Clear the Coast 2018
Clear the Coast 2018 engaged both new and returning volunteers to collect, bag, transport and recycle/landfill five tonnes of plastic marine debris from Vancouver Island’s northern shores. Throughout the year, staff and contractors worked to raise public awareness of the myriad sources of marine debris, targeting single-use plastics in particular. Our outreach included school and community organization presentations, social media and co-promotion of an online university project called “Straws for a Cause”. We worked with federal and provincial governments to establish a policy framework for plastic pollution and to urge action and funding for removal of so-called “legacy plastics” from our shores.
We succeeded in removing 5 tonnes of plastic material, working together with B.C. Marine Trails Network Association on the heli-lifting and ground transport of bagged material. We managed to clean all of the beaches south of Cape Scott that we have cleared for (now) five consecutive years and can report that substantially less debris had accumulated on the largest beaches (Lowry Bay, Sea Otter and San Josef). This may mean that we are gaining ground against the incoming tide of plastics, by preventing them from being refloated; or it may simply be that last winter’s severe storms stranded the debris in different locations. The Helen Islands, for example, at the mouth of Sea Otter Cove, contained four times more debris than in previous years. We were constrained by the types of boats available to us from checking foreshores further afield to determine if there were other locations where large volumes had accumulated.
With increased media attention to the issue of marine plastics, many new volunteers came forward and some of them worked independently of Living Oceans to collect and prepare debris for our heli-lifts. Yuki and his people Darren, Renee and Ryan tackled Hecht Beach on a particularly foul weekend.
Debris was sorted on the beaches and bagged for recycling or landfill. Almost all of it was landfilled this year as there is currently little if any market for recycled plastic. This is the result of a dramatic change in China’s policy regarding the quality of recycled plastic they will accept for reprocessing. The only other end-of-life options available to us were incineration or pyrolytic conversion, with little information about the pollution controls available for the use of marine debris as feedstock. With the added cost and carbon emissions profile associated with moving 5 bulky tonnes of material by truck and ferry to the plants capable of burning it, we did not find this a preferable solution to landfilling.
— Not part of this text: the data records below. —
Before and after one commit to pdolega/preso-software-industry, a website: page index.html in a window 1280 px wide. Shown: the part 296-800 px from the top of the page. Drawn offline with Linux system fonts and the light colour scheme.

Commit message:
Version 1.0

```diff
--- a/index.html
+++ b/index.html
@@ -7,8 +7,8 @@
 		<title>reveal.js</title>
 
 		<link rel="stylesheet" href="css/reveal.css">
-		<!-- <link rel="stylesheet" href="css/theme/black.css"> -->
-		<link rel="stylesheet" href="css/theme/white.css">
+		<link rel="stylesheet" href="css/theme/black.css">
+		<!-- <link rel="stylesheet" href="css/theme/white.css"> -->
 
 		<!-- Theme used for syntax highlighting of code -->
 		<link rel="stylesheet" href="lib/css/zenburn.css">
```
The Regional District of Mount Waddington agrees and continues to accept the material without charge.
Encouraging all levels of government to work together under a policy framework that addresses source control, habitat restoration and reuse/recycling options for plastics
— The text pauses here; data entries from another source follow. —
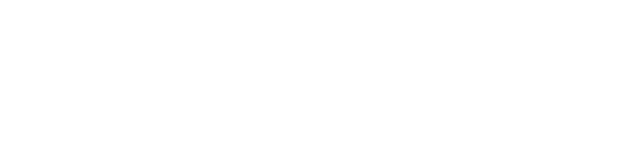
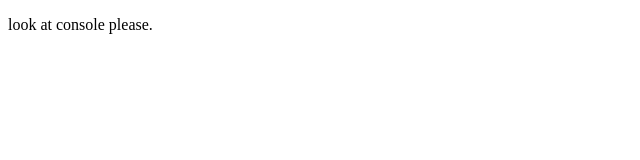
Before and after one commit to chezirish/JetThoughts-test-tasks, a plain HTML site: page index.html in a window 1280 px wide. Shown: the whole page, without its empty margins (0-640 px from the left). Drawn offline with Linux system fonts and the light colour scheme.

Commit message:
Update index.html

```diff
--- a/index.html
+++ b/index.html
@@ -9,6 +9,6 @@
     <script defer src="5th-tasks the second task.js"></script>
 </head>
 <body>
-
+    <p> look at console please.</p>
 </body>
 </html>
```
We worked directly with federal Members of Parliament on policy initiatives for plastic pollution control. Gord Johns, the local Member for Vancouver Island’s west coast, was an active champion of the cause, putting forward a private members’ bill and petition that we encouraged our supporters to sign. We provided briefing notes and discussed strategy with Joyce Murray, who worked with the Liberal Party’s policy team to put forward an initiative at their policy convention in the spring. Her work was so effective that the policy initiative was overtaken by a PMO decision to champion a Plastics Charter at the G7 Summit in Quebec in June. While only dealing with reduction of single-use plastics, we view the Charter as a hopeful start on tackling the problem. Unfortunately, Canada’s contributions to date appear to view the problem as one of developing-world origin, as the Government’s action plan contains neither action nor funding to deal with domestic plastic debris.
More recently, we’ve worked with Nathan Cullen on the draft text of a private members’ bill that would restrict the use of non-compostable, non-recyclable packaging.
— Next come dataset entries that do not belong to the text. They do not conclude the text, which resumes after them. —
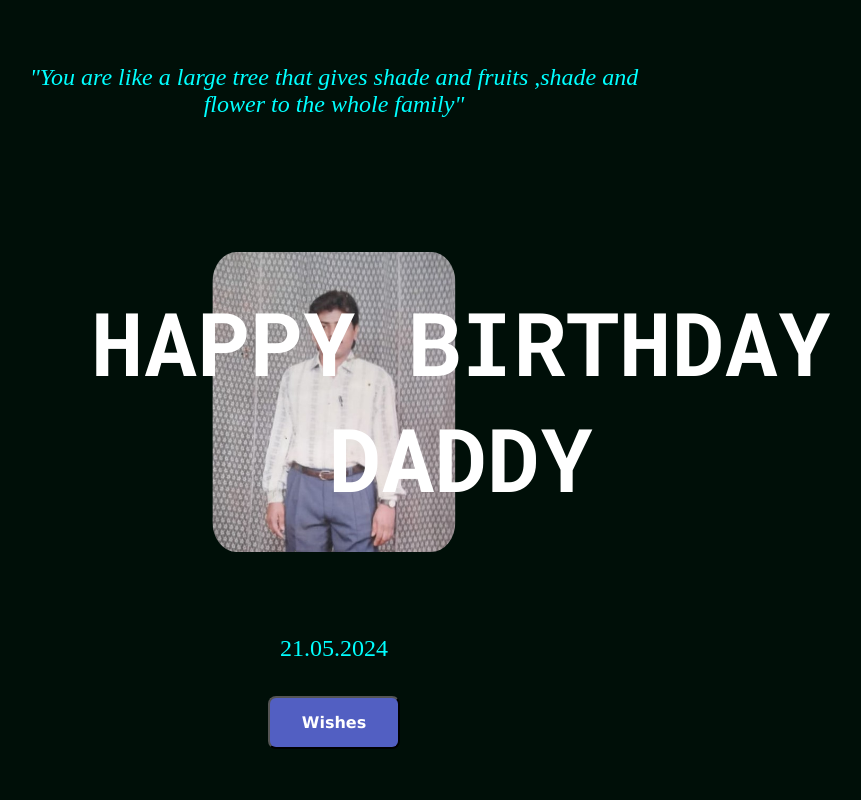
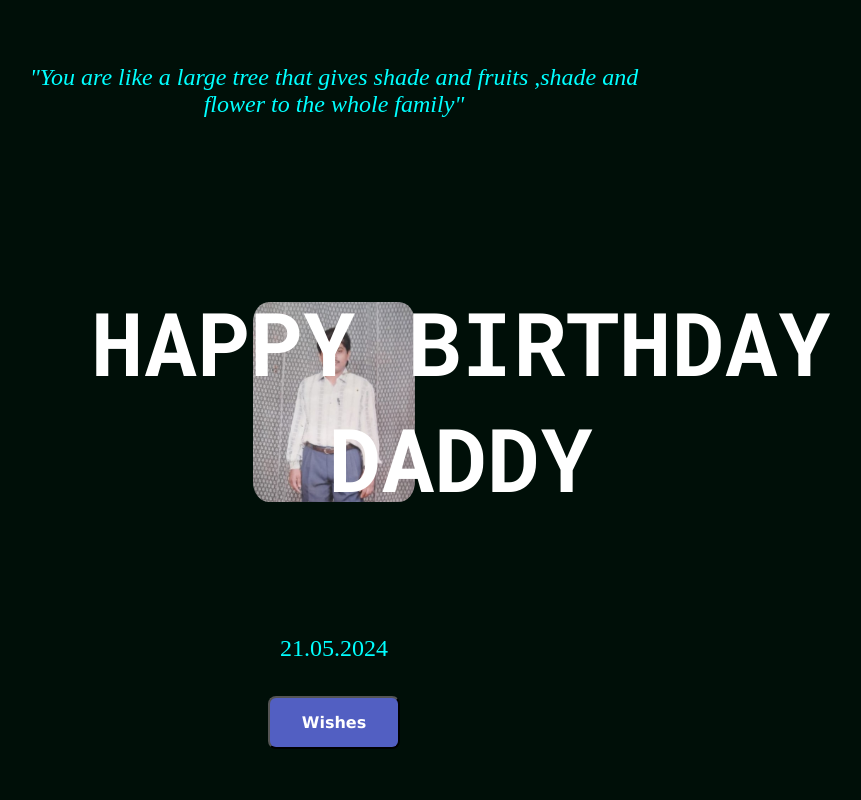
Before and after one commit to GnananSai/Dads-bday, a Flask app: page / in a window 1280 px wide. Shown: the whole page, without its empty margins (306-1167 px from the left). Run offline with Flask 3, Linux system fonts and the light colour scheme.

Commit message:
Update style.css

```diff
--- a/static/style.css
+++ b/static/style.css
@@ -28,7 +28,7 @@ body{
 
 img{
     border-radius: 10%;
-    max-height: 300px;
+    max-height: 200px;
 }
 
 .container {
```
We worked with environmental groups across the country to provide submissions to federal and provincial leaders that aim to harmonize and increase the effectiveness of plastic pollution efforts and were successful in convincing our colleagues that the plan would not honour Canada’s moral obligation to the international community unless it included provisions to deal with the legacy of plastic waste currently in the ocean and stranding on shorelines everywhere.
We continue to work with the Province of B.C. on both the issue of funding for marine debris removal and on their upcoming amendments to the Extended Producer Responsibility regulations.